Summary: The review of ASUS RT-N16 has been in our test laboratory for about a year – it’s perhaps the longest-lasting material we’ve ever had. Writing of the review and testing of the router have been constantly put off for different reasons and as a result there’s a significant inconsistency in the...
Cons: The impossibility to set a time interval between consecutive attempts to connect to a VPN-server., Lack of support of Cyrillic domains., Russian interface inadequacies., Presence of a possible DoS attack against the router’s DNS-daemon., Mediocre routing speeds with NAT.
Excerpt: For a sub-$100 router, the RT-N16 is an excellent choice for both beginners and enthusiasts alike. The UI is easy to work with and setting up secure wireless Internet access is a cinch even for those without advanced networking skills.

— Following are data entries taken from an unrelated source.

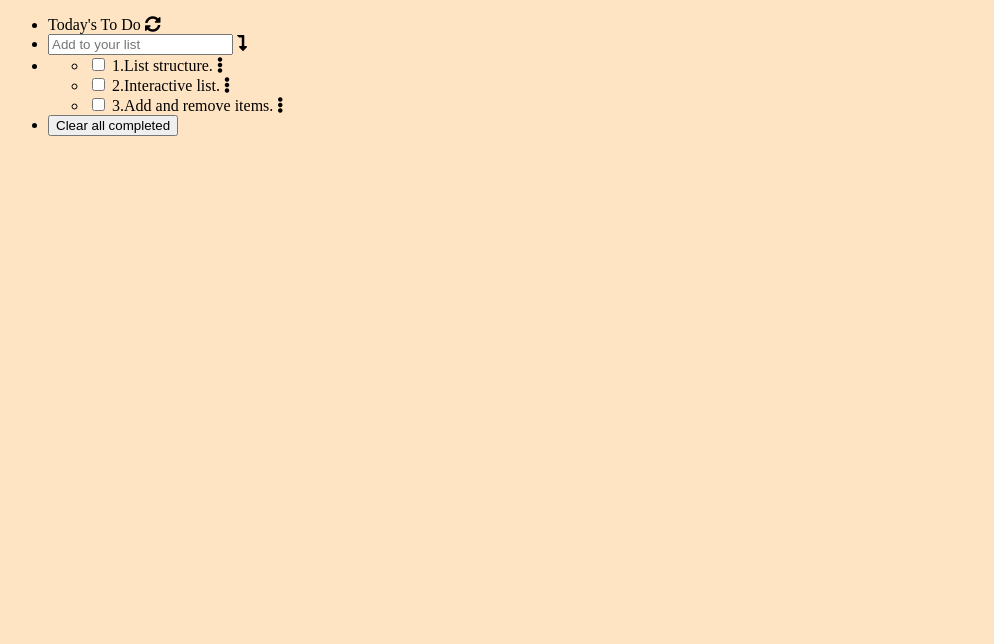
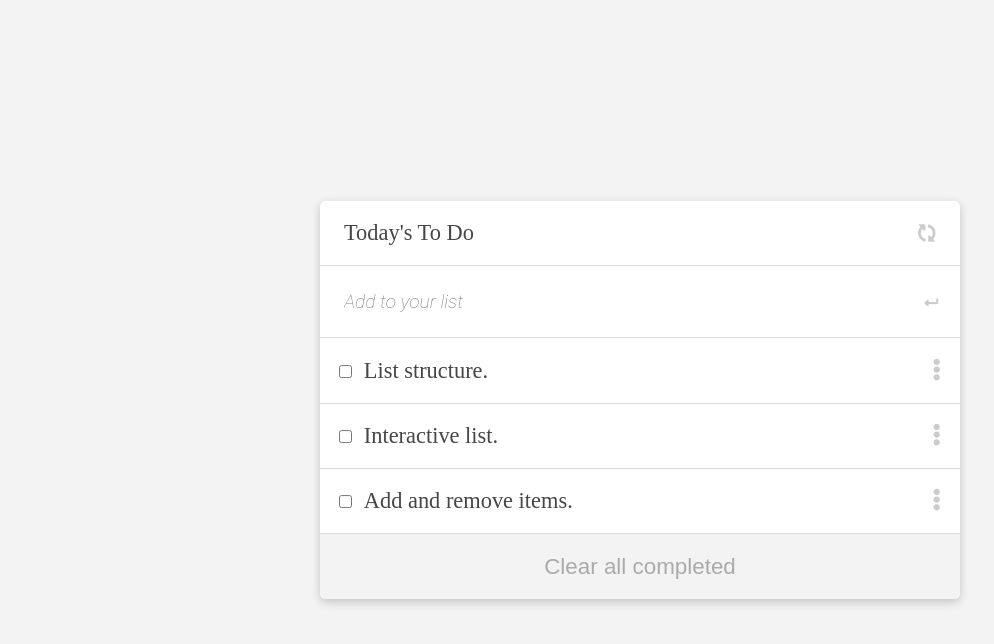
Before and after one commit to BenMukebo/To_Do_List, a website built with webpack: page src/index.html in a window 1280 px wide. Shown: the whole page, without its empty margins (0-994 px from the left). Built offline with nearby package versions, Linux system fonts and the light colour scheme.

Commit message:
Give Style to the whole project

```diff
--- a/src/data.js
+++ b/src/data.js
@@ -2,17 +2,17 @@ import { sortItems } from './utils';
 
 const tasks = [
   {
-    description: '1.List structure.',
+    description: 'List structure.',
     completed: false,
     index: 1,
   },
   {
-    description: '2.Interactive list.',
+    description: 'Interactive list.',
     completed: false,
     index: 2,
   },
   {
-    description: '3.Add and remove items.',
+    description: 'Add and remove items.',
     completed: false,
     index: 3,
   },
@@ -22,10 +22,10 @@ export const sortedTasks = sortItems(tasks);
 
 // console.log(sortedTasks);
 
-const taskList = document.querySelector('.task-container .tasks');
+const taskList = document.querySelector('.task-list');
 
 export const getTask = (task) => {
-    taskList.innerHTML += `<li class="book">
+    taskList.innerHTML += `<li class="book d-flex flex-center">
     <span class="left">
       <input id=${task.index} type="checkbox" />
       <label for=${task.index}>${task.description}</label>
--- a/src/index.html
+++ b/src/index.html
@@ -14,28 +14,25 @@
 </head>
 
 <body>
-  <section>
-    <ul class="main-container">
-      <li class="header">
+  <section class="main-container">
+    <div class="header d-flex flex-center">
       <span class="header-title">Today's To Do</span>
       <span><i class="fas fa-sync-alt"></i></span>
-      </li>
-      <li class="input-add">
+    </div>
+
     <form id="form">
-          <div>
+      <div class="d-flex flex-center">
         <input id="add-book" type="text" placeholder="Add to your list" />
         <i class="fa fa-level-down-alt"></i>
       </div>
     </form>
-      </li>
-      <li class="task-container">
-        <ul class="tasks">
+
+    <ul class="task-list">
     </ul>
-      </li>
-      <li class="clear-btn">
+
+    <div class="clear-btn">
       <button type="button">Clear all completed</button>
-      </li>
-    </ul>
+    </div>
   </section>
 
   <script src="index.js"></script>
--- a/src/style.css
+++ b/src/style.css
@@ -1,3 +1,124 @@
+:root {
+  --primary: rgb(71, 69, 69);
+  --secondary: #ccc;
+  --border: rgb(221, 219, 219);
+  --background: rgb(243, 243, 243);;
+}
+
+* {
+  box-sizing: border-box;
+  padding: 0;
+  margin: 0;
+}
+
+.d-flex {
+  display: flex;
+}
+
+.flex-center {
+  align-items: center;
+  justify-content: space-between;
+}
+
 body {
-    background-color: bisque;
-  }
+  width: 100%;
+  min-height: 100vh;
+  background-color: var(--background);
+  font-size: 1.4rem;
+}
+
+i {
+  cursor: pointer;
+  color: var(--secondary);
+}
+
+section {
+  background-color: #fff;
+  width: 50%;
+  min-width: 300px;
+  box-shadow: 0 3px 10px rgb(0 0 0 / 20%);
+  border-radius: 6px;
+  position: absolute;
+  top: 50%;
+  left: 50%;
+  transform: translate(-50%, -50%);
+  /* padding: 0 1rem; */
+}
+
+.header {
+  border-bottom: 1px solid var(--border);
+  padding: 1.2rem 1.5rem;
+  color: var(--primary);
+}
+
+.header i {
+  transform: rotate(90deg);
+  font-size: 18px;
+  /* font-weight: 400; */
+}
+
+form > div {
+border-bottom: 1px solid var(--border);
+  padding: 0.7rem 1.5rem;
+}
+
+form input {
+  border: none;
+  outline: none;
+  min-width: 250px;
+  padding: 0.8rem 0rem;
+
+}
+
+form input,
+form input::-webkit-input-placeholder {
+  font-size: 1.2rem;
+  font-family: 'Roboto', sans-serif;
+  font-style: italic;
+  font-weight: 100;
+  color: rgb(117, 117, 117);
+}
+
+
+form i {
+  transform: rotate(90deg);
+  font-size: 14px;
+  font-weight: 400;
+}
+
+
+.task-list {
+  min-width: 100%;
+}
+
+.task-list li {
+  width: 100%;
+  list-style: none;
+  border-bottom: 1px solid var(--border);
+  padding: 1.2rem 1.2rem;
+}
+
+
+.task-list li label {
+  margin-left: 6px;
+  font-size: inherit;
+  color: var(--primary);
+  cursor: pointer;
+}
+
+.clear-btn button{
+  width: 100%;
+  font-size: inherit;
+  padding: 1.2rem;
+  border: none;
+  outline: none;
+  color: rgb(172, 169, 169);;
+  background-color: var(--background);
+  border-bottom-left-radius: 8px;
+  border-bottom-right-radius: 8px;
+  cursor: pointer;
+}
+
+.clear-btn button:active{
+text-decoration: underline;
+}
```
Lines whose indentation alone changed are shown as unchanged.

Excerpt: The Asus RT-N16 is a single-band router with three removable (and therefore upgradeable) antennas, but the third antenna didn’t help the router rise above third place overall in terms of TCP throughput. It did, however, do a solid job of penetrating our media room.
Summary: The Asus RT-N16 is a great, fun router for networking enthusiasts who want to use it with third-party, open-source firmware, such as Tomato or DD-WRT. However, everyone else should wait until Asus provides a more stable version of the firmware.
Pros: The Asus RT-N16 multifunction wireless router has impressive specs including Gigabit Ethernet and two USB ports. It performs well and works great with third-party, open-source firmware.
Cons: The Asus RT-N16 is bulky and doesn't support dual-band communication. Its USB ports don't provide enough power for bus-powered portable hard drives. When running Asus' stock firmware, the router is buggy and has an unstable wireless signal.
Summary: Up to now we have been testing only the top models of ASUS wireless routers, however, RT-N10U is more likely to be attributed to the range of low-cost models but even with its help a great deal of common users will be able to meet their demands in the access to the Internet.
Cons: All wired ports support the connections less than 100 Mbps., It's impossible to connect modems and external storages to USB., USB-port version 2.0, though its color corresponds to the version 3.0., Impossibility of giving NTP and VPN servers Cyrillic names.
Conclusion: Where performance is concerned the ASUS RT-N16 has shown that wireless speeds can match wired speeds, albeit not consistently but the wireless speeds achieved are still very good. The fact that it has a 533Mhz CPU and 128mb ram made me giggle a little as there are still working computers running on...
Pros: Interesting design, Simple effortless and quick setup, Detachable antennae, 2 x USB 2.0 ports for printers and attached storage, Gigabit LAN ports, Great signal strength and range, 533MHZ CPU and 128MB RAM, Lightweight but sturdy construction, Fair price to pay for a feature rich router
Cons: Slightly oversize profile, Does get quite warm to the touch, 2.4 ~ 2.5 Ghz only no 5Ghz band, No dual-band support
Excerpt: These days, a good deal of ISPs include a router with their broadband packages to sweeten the deal and to make setup easier. But as they are usually included ‘free’, such routers are usually made very cheaply and only have the bare essential features.